==== DATA TO EXAMINE

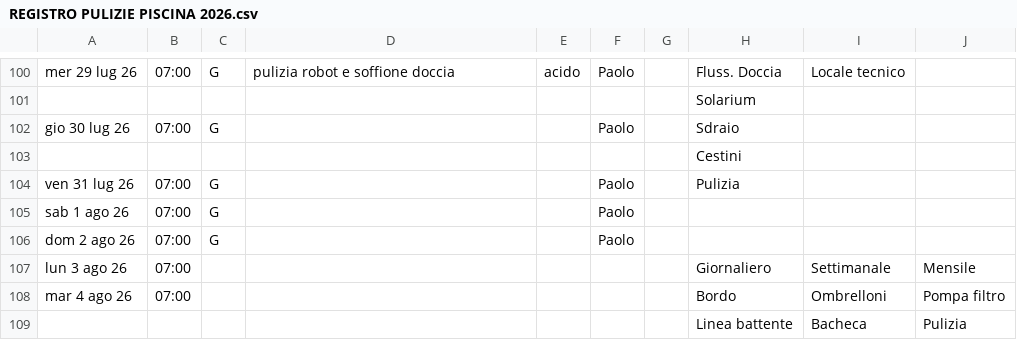
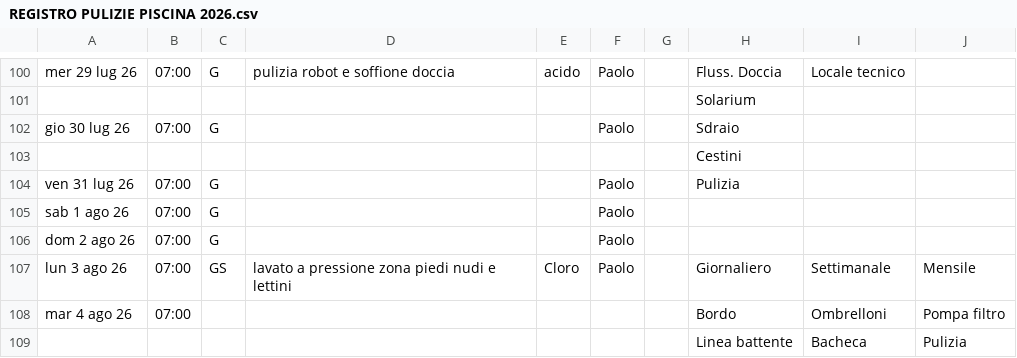
Before and after one commit to paolodelbalio/registrileanfore, a CSV file: REGISTRO PULIZIE PISCINA 2026.csv, drawn as a sheet; only a part is shown, gaps mark what is left out.

Commit message:
Aggiornamento automatico: REGISTRO PULIZIE PISCINA 2026.csv

```diff
--- a/REGISTRO PULIZIE PISCINA 2026.csv
+++ b/REGISTRO PULIZIE PISCINA 2026.csv
@@ -106,3 +106,3 @@ sab 1 ago 26,07:00,G,,,Paolo,,,,
 dom 2 ago 26,07:00,G,,,Paolo,,,,
-lun 3 ago 26,07:00,,,,,,Giornaliero,Settimanale,Mensile
+lun 3 ago 26,07:00,GS,lavato a pressione zona piedi nudi e lettini,Cloro,Paolo,,Giornaliero,Settimanale,Mensile
 mar 4 ago 26,07:00,,,,,,Bordo,Ombrelloni,Pompa filtro
```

========

▶ [PROBLEM REQUIREMENTS] Among the entries above, count the lines that contain the word "Settimanale" and give the number by itself.

▶ [RESULT OF THE TASK] 2